At last Thursday’s Ignite Boston, which I wrote up in a previous blog, provided an unexpected mirror in which two opposing views shined on each other, each view provided by one of the two keynotes by John Viega and Jonathan Zdziarski.
Both Viega and Zdziarski.are security experts and authors of books by O’Reilly and other publishers. Viega used the bully pulpit for an entreaty against the “full disclosure” philosophy, a fundamental article in the open source catechism. Zdziarski, who had not consulted with Viega beforehand, endorsed full disclosure whole-heartedly and with a doggedly pragmatic intent. The context for Zdziarski’s approach is the Apple iPhone, which has security vulnerabilities that, in his experience, Apple doesn’t fix until they’re made embarrassingly public.
Today Zdziarski sent me a long and frightening article from the National Journal about the threat of cyberwar. Although the basic premises in the article have been circulating for years, many of the details were new to me. And despite the focus of the title on China, the article makes it clear that governments as well as individuals (the “cyber-militia”) are engaging in disruptive behavior around the world. In fact, the article cites worries about what may be happening in the NSA.

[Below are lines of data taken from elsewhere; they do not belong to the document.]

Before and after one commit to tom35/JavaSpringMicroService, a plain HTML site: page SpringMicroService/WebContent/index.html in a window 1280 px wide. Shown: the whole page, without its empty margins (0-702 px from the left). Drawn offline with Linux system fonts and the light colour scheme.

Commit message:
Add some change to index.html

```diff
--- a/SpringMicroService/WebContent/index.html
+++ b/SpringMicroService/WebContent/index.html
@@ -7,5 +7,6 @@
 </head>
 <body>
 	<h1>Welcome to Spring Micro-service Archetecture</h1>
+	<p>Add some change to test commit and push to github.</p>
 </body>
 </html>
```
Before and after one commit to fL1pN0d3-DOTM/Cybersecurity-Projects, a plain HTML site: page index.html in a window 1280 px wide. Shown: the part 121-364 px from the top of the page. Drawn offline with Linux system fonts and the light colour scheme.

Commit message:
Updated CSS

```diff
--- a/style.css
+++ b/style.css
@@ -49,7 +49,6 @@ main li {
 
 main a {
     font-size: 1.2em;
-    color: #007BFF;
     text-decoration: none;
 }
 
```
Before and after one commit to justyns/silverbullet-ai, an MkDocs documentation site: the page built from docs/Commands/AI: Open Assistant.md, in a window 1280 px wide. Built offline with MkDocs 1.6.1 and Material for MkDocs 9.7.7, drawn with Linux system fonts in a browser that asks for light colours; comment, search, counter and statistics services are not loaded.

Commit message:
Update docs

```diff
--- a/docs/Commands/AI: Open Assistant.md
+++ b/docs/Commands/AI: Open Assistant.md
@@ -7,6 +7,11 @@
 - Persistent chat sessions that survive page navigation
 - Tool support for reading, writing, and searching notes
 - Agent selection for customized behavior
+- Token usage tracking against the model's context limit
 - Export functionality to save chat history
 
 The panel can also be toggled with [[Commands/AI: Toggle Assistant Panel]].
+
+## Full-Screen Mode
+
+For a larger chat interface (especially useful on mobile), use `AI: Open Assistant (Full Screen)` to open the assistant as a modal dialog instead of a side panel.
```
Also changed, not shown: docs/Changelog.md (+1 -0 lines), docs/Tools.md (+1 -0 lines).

It seems to me that the National Journal article provides more fodder for Viega than Zdziarski. Veiga insisted that the black hats planning DDOS attacks and identity theft aren’t as smart as they are commonly made out to be. They couldn’t create as much havoc if they had to rely only on the vulnerabilities they found themselves. They are helped immeasurably, he said, by the revelations of vulnerabilities in major software products by people with no malicious intent. The worldwide database of known vulnerabilities is swelled by individuals trying to show off their technical chops, and by companies in the security business trying to demonstrate the indispensibility of their products.
So long as software vendors are slow to fix bugs, full disclosure has to be an option, a kind of last resort, and I think Viega allowed for this. Open source projects have to promote a sense of responsibility among contributors to be discreet in reporting bugs with security implications. Perhaps it doesn’t matter much anyway–because most people keep using unpatched versions of software long after fixes come out.